- Task prompt -
Would you please copy every line from the records that contains the word "wiki"?

- Task data -
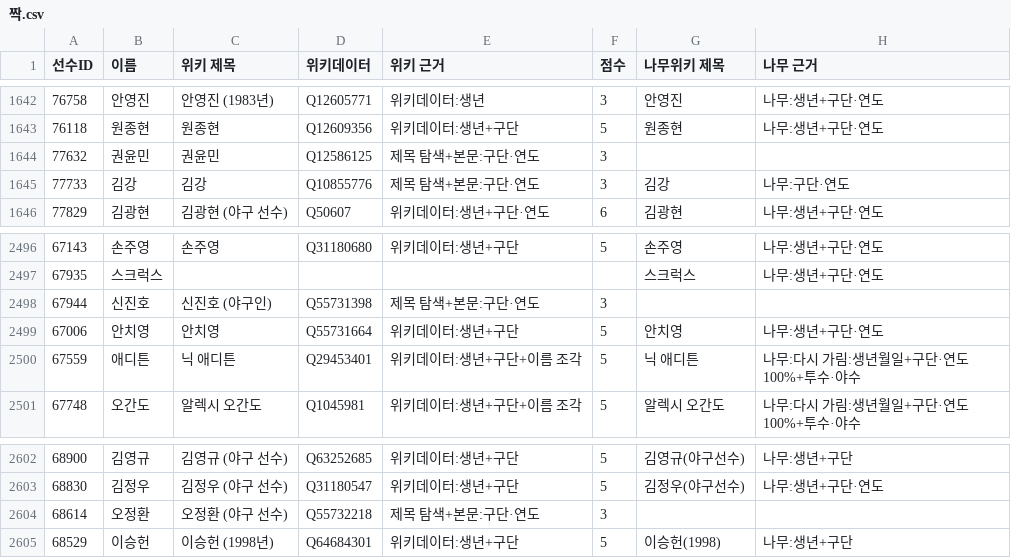
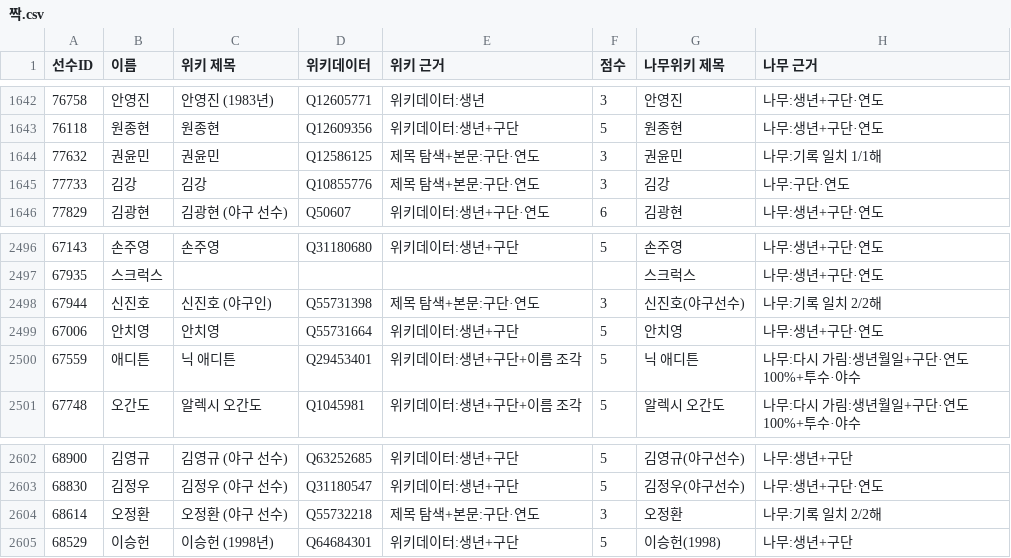
Before and after one commit to malyee52/kbo-gm, a CSV file: data-src/wiki/짝.csv, drawn as a sheet; only a part is shown, gaps mark what is left out.

```diff
--- a/data-src/wiki/짝.csv
+++ b/data-src/wiki/짝.csv
@@ -1643,3 +1643,3 @@
 76118,원종현,원종현,Q12609356,위키데이터:생년+구단,5,원종현,나무:생년+구단·연도
-77632,권윤민,권윤민,Q12586125,제목 탐색+본문:구단·연도,3,,
+77632,권윤민,권윤민,Q12586125,제목 탐색+본문:구단·연도,3,권윤민,나무:기록 일치 1/1해
 77733,김강,김강,Q10855776,제목 탐색+본문:구단·연도,3,김강,나무:구단·연도
@@ -2497,3 +2497,3 @@
 67935,스크럭스,,,,,스크럭스,나무:생년+구단·연도
-67944,신진호,신진호 (야구인),Q55731398,제목 탐색+본문:구단·연도,3,,
+67944,신진호,신진호 (야구인),Q55731398,제목 탐색+본문:구단·연도,3,신진호(야구선수),나무:기록 일치 2/2해
 67006,안치영,안치영,Q55731664,위키데이터:생년+구단,5,안치영,나무:생년+구단·연도
@@ -2603,3 +2603,3 @@
 68830,김정우,김정우 (야구 선수),Q31180547,위키데이터:생년+구단,5,김정우(야구선수),나무:생년+구단·연도
-68614,오정환,오정환 (야구 선수),Q55732218,제목 탐색+본문:구단·연도,3,,
+68614,오정환,오정환 (야구 선수),Q55732218,제목 탐색+본문:구단·연도,3,오정환,나무:기록 일치 2/2해
 68529,이승헌,이승헌 (1998년),Q64684301,위키데이터:생년+구단,5,이승헌(1998),나무:생년+구단
```
Also changed, not shown: data-src/wiki/기록_뺀행.csv, 10 other files.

- Result for this exercise -
Before and after one commit to malyee52/kbo-gm, a CSV file: data-src/wiki/짝.csv, drawn as a sheet; only a part is shown, gaps mark what is left out.
--- a/data-src/wiki/짝.csv
+++ b/data-src/wiki/짝.csv
Also changed, not shown: data-src/wiki/기록_뺀행.csv, 10 other files.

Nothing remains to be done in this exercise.